#### AIM OF THE EXERCISE
If a line below contains the string "high", copy it out.

+===+

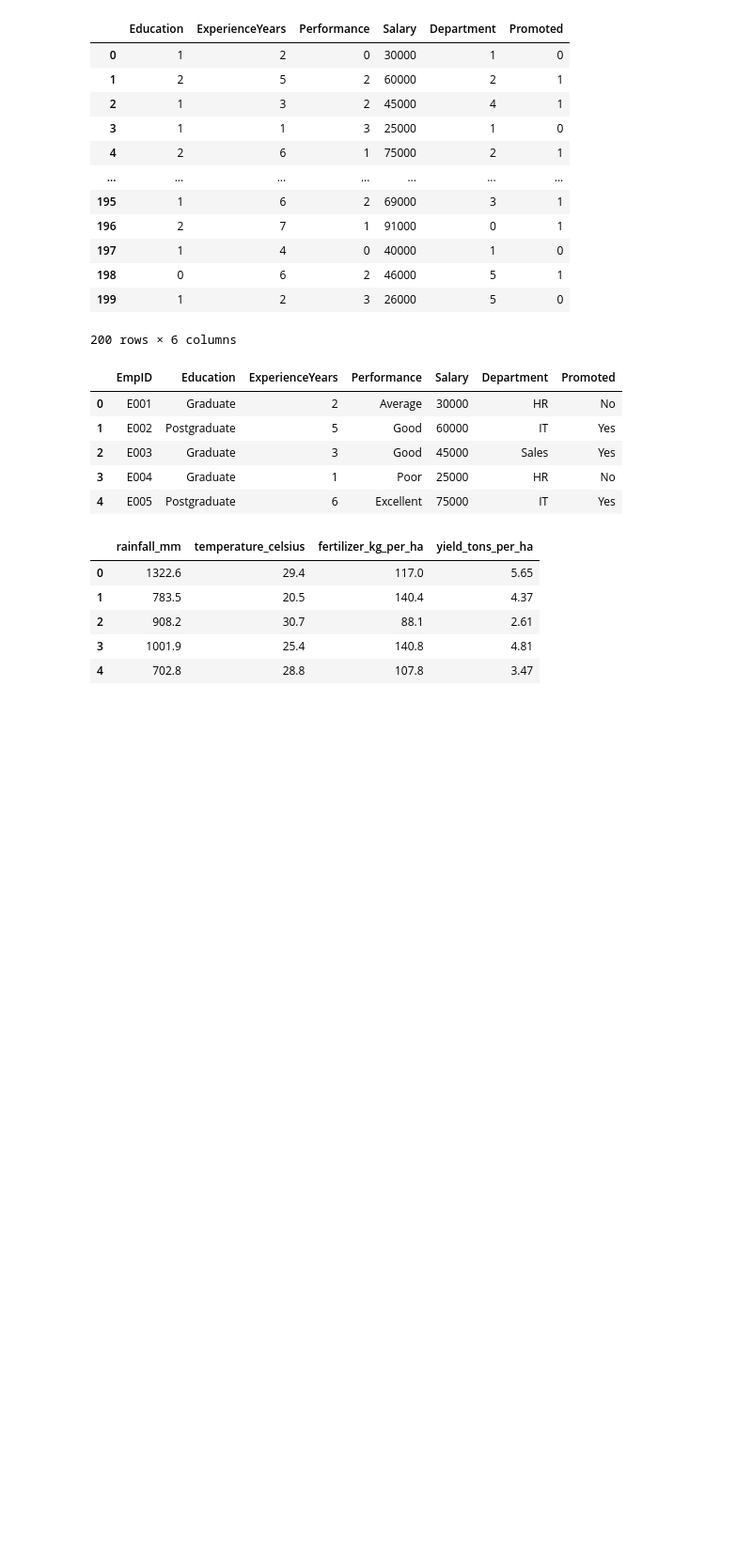
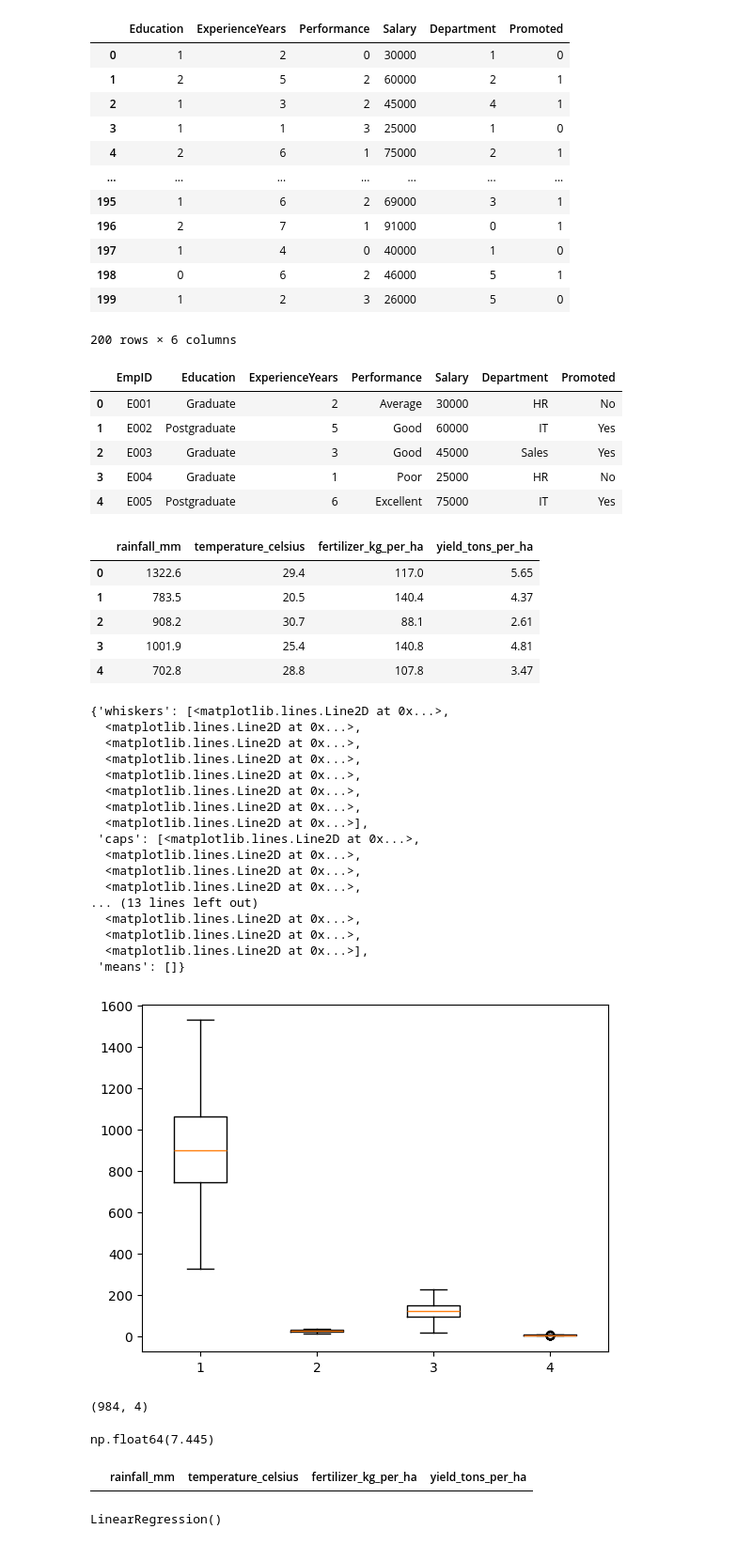
Before and after one commit to roshan-pardeshi/machine-learning, a Jupyter notebook: machine learning/day_14.ipynb, the cells around one changed output. Shown at 94% size. Saved outputs shown, nothing was run; the diff lists cells and outputs as text; code cells hidden in the pictures; blank space fills up the shorter version.

```diff
--- a/machine learning/day_14.ipynb
+++ b/machine learning/day_14.ipynb
@@ -207,4 +207,23 @@ df.head()
 | 3 | 1001.9 | 25.4 | 140.8 | 4.81 |
 | 4 | 702.8 | 28.8 | 107.8 | 3.47 |
 # %%
-x = df[[
+plt.boxplot(df[["rainfall_mm","temperature_celsius","fertilizer_kg_per_ha","yield_tons_per_ha"]])
+# %% [output]
+{'whiskers': [<matplotlib.lines.Line2D at 0x...>,
+  <matplotlib.lines.Line2D at 0x...>,
+  <matplotlib.lines.Line2D at 0x...>,
+  <matplotlib.lines.Line2D at 0x...>,
+  <matplotlib.lines.Line2D at 0x...>,
+  <matplotlib.lines.Line2D at 0x...>,
+  <matplotlib.lines.Line2D at 0x...>,
+  <matplotlib.lines.Line2D at 0x...>],
+ 'caps': [<matplotlib.lines.Line2D at 0x...>,
+  <matplotlib.lines.Line2D at 0x...>,
+  <matplotlib.lines.Line2D at 0x...>,
+  <matplotlib.lines.Line2D at 0x...>,
+... (13 lines left out)
+  <matplotlib.lines.Line2D at 0x...>,
+  <matplotlib.lines.Line2D at 0x...>,
+  <matplotlib.lines.Line2D at 0x...>],
+ 'means': []}
+[figure, added]
@@ -210,0 +240,4 @@ x = df[[
+# %%
+df.shape
+# %% [output]
+(984, 4)
@@ -210,0 +266,15 @@ x = df[[
+# %%
+q1 = df["yield_tons_per_ha"].quantile(0.25)
+q3 = df["yield_tons_per_ha"].quantile(0.75)
+iqr = q3-q1
+
+low = q1-1.5*(iqr)
+high = q3+1.5*(iqr)
+
+df.drop(df[(df["yield_tons_per_ha"]<low)|(df["yield_tons_per_ha"]>high)].index,inplace=True)
+# %% [output]
+np.float64(7.445)
+# %%
+df[(df["yield_tons_per_ha"]<low)|(df["yield_tons_per_ha"]>high)]
+# %% [output]
+|  | rainfall_mm | temperature_celsius | fertilizer_kg_per_ha | yield_tons_per_ha |
@@ -210,0 +293,4 @@ x = df[[
+# %%
+model.fit(x_train,y_train)
+# %% [output]
+LinearRegression()
```
Also changed, not shown: parts of 16 cells of this notebook.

+===+

#### SOLUTION FOR THIS EXERCISE
+high = q3+1.5*(iqr)
+df.drop(df[(df["yield_tons_per_ha"]<low)|(df["yield_tons_per_ha"]>high)].index,inplace=True)
+df[(df["yield_tons_per_ha"]<low)|(df["yield_tons_per_ha"]>high)]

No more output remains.